Start of Data shown

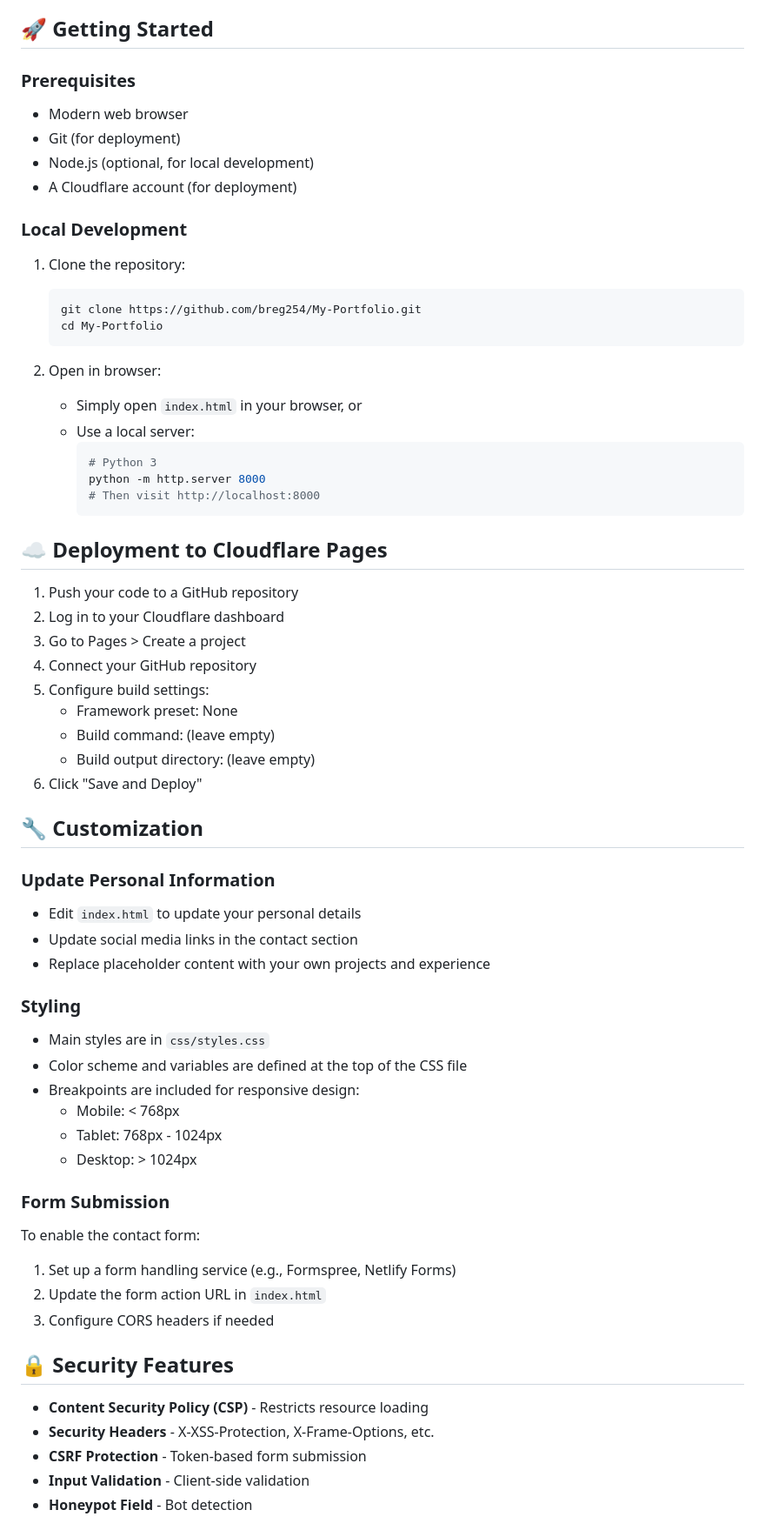
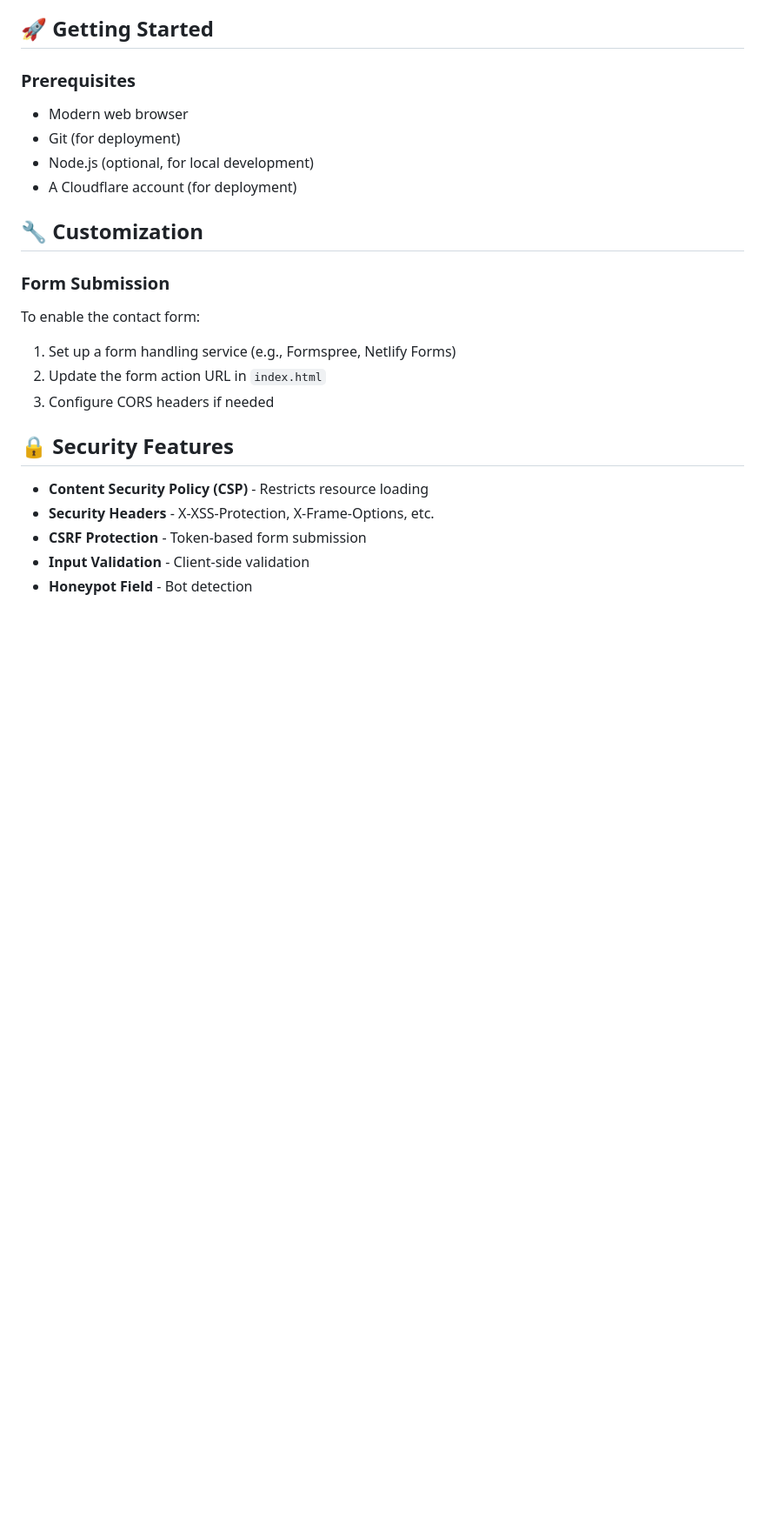
Before and after one commit to Bivon822/My-portfolio, a Markdown page: My-Portfolio/README.md, the part around the change printed below. Shown: that part at 87% size. Rendered like a GitHub page; blank space fills up the shorter version.

````diff
--- a/My-Portfolio/README.md
+++ b/My-Portfolio/README.md
@@ -171,49 +164,8 @@ This site is deployed on Cloudflare Pages. The deployment is automated with ever
 - Node.js (optional, for local development)
 - A Cloudflare account (for deployment)
 
-### Local Development
-
-1. Clone the repository:
-   ```bash
-   git clone https://github.com/breg254/My-Portfolio.git
-   cd My-Portfolio
-   ```
-
-2. Open in browser:
-   - Simply open `index.html` in your browser, or
-   - Use a local server:
-     ```bash
-     # Python 3
-     python -m http.server 8000
-     # Then visit http://localhost:8000
-     ```
-
-## ☁️ Deployment to Cloudflare Pages
-
-1. Push your code to a GitHub repository
-2. Log in to your Cloudflare dashboard
-3. Go to Pages > Create a project
-4. Connect your GitHub repository
-5. Configure build settings:
-   - Framework preset: None
-   - Build command: (leave empty)
-   - Build output directory: (leave empty)
-6. Click "Save and Deploy"
-
 ## 🔧 Customization
 
-### Update Personal Information
-- Edit `index.html` to update your personal details
-- Update social media links in the contact section
-- Replace placeholder content with your own projects and experience
-
-### Styling
-- Main styles are in `css/styles.css`
-- Color scheme and variables are defined at the top of the CSS file
-- Breakpoints are included for responsive design:
-  - Mobile: < 768px
-  - Tablet: 768px - 1024px
-  - Desktop: > 1024px
 
 ### Form Submission
 To enable the contact form:
````
Also changed, not shown: other parts of My-Portfolio/README.md (+1 -8 lines).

End of Data shown

- Exercise goal: Among the lines above, count those containing the word "README" and write only the number.

- Answer space: 4